Gabelli Funds, LLC

Market Commentary March 2022

March 2022
Markets rallied in March, with the S&P 500 and major indices posting positive monthly returns for the first time since the start of 2022. A “behind the scenes” look at the month revealed a choppier path to reach those gains, as investors juggle Russia’s ongoing invasion of Ukraine, inflation and rising interest rates.
The current conflict between Russia and Ukraine has severely strained U.S.-Russia relations and could escalate to a larger European conflict. The U.S. and its European allies have imposed a widening array of economic sanctions on Russia. Economic penalties and export controls have been the main tools of retaliation for the West after President Biden and NATO agreed not to send troops to defend Ukraine.     Global supply chain disruptions caused by the pandemic and Putin’s invasion of Ukraine, are turning U.S. companies toward local manufacturing, multiple supply chains, and to holding extra inventories to reduce business risks.

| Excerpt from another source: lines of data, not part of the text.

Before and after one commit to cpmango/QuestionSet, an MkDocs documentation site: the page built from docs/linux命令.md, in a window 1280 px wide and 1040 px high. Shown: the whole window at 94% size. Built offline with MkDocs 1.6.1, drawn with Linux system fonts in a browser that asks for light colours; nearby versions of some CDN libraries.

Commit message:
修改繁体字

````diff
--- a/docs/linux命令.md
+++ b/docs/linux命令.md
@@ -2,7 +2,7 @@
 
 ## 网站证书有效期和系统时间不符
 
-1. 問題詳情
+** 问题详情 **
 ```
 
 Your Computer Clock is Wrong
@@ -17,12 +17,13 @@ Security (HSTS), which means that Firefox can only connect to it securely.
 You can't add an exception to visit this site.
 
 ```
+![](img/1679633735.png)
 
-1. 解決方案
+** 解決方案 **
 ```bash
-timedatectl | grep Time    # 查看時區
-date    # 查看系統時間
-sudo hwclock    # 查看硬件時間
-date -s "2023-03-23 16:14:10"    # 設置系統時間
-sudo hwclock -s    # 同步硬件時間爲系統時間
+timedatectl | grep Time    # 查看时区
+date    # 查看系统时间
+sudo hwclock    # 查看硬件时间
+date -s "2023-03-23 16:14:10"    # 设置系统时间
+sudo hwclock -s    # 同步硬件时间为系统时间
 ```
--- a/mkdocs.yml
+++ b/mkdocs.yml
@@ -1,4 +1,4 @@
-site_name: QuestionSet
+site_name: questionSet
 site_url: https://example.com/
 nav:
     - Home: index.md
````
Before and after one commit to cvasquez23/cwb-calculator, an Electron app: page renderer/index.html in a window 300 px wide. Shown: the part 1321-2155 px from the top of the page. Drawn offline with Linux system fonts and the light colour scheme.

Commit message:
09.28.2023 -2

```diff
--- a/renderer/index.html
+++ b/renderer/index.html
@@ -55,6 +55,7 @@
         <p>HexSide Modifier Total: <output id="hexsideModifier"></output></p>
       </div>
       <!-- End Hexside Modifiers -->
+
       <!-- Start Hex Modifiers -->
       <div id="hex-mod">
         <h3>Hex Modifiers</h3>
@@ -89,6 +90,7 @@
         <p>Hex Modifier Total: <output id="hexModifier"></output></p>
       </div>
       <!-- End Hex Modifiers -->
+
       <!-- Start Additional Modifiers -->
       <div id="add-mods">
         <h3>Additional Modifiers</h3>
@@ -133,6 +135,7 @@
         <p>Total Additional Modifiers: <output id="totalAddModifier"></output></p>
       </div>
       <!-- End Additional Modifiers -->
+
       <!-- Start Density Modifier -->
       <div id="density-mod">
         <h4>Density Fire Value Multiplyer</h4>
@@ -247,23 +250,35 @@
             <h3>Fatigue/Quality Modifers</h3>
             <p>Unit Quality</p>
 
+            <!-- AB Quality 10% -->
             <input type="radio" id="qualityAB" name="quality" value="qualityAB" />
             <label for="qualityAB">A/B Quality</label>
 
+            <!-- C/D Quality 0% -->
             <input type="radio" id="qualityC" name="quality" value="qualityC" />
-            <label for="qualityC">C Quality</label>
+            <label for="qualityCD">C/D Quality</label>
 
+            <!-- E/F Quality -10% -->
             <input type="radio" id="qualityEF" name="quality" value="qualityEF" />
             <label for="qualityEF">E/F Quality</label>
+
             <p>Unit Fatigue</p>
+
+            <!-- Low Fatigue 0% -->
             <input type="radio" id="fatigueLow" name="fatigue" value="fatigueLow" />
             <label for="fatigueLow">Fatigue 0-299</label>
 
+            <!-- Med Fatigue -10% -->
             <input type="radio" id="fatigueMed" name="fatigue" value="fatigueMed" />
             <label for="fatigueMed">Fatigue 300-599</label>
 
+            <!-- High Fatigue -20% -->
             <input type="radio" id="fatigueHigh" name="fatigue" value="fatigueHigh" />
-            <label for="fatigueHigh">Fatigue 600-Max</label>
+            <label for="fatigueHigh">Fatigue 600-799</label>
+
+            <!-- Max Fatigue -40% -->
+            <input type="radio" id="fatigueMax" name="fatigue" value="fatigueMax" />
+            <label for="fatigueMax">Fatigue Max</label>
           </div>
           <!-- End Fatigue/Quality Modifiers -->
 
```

In an effort to combat inflation, the Fed raised interest rates for the first time since 2018. Fed officials signaled that they expect to lift the federal-funds rate to nearly 2% by the end of the year – an aggressive pace that would require several more increases by year’s end. Fed Chairman, Jerome Powell, noted that the committee is aware of the need to return the economy to price stability. As mentioned last month, the probability of a “stagflationary” outcome in the U.S. has likely risen.  Historically, inflation at current levels was followed by a U.S. recession.  During recent congressional testimony, Fed chair Powell said, “Soft landings have been relatively common in U.S. monetary history, e.g., 1967, 1984, 1994 and 1998.”
M&A activity remained robust in the first quarter of 2022, totaling $1.0 trillion globally, the seventh consecutive quarter that M&A exceeded $1 trillion. Technology was the most active sector, accounting for 25% of all deal activity, for a total of $259 billion. Financials and Real Estate followed, accounting for 13% and 12% of deal activity, respectively. Following years of record fundraising, private equity remained very active, announcing $291 billion of acquisitions, an increase of 18% compared to 2021 and accounted for 29% of M&A. The U.S. remained the preferred venue for dealmaking accounting for 51% of deal activity and totaling $521 billion, although that was a decline of 19% compared to 2021. Large deals were in vogue in the first quarter as deals like Activision Blizzard’s $67 billion acquisition by Microsoft and Allegheny Corp.’s $14 billion acquisition by Berkshire Hathaway propelled deals greater than $10 billion to $254 billion, an increase of 46% compared to 2021.
Lastly, in the world of convertible securities, volatility, war in Ukraine, inflation, and interest rates combined to weigh on the market. While convertibles remained less volatile than their underlying equities, the convertible market was still negatively impacted by these three major factors that led to investor redemptions, contracting growth multiples, and increasing credit spreads. With general uncertainty, convertible issuance slowed significantly. Conversion premiums have expanded, but there is still great opportunity in the market, and we have some reasons for optimism as the market started to find some footing at the end of March.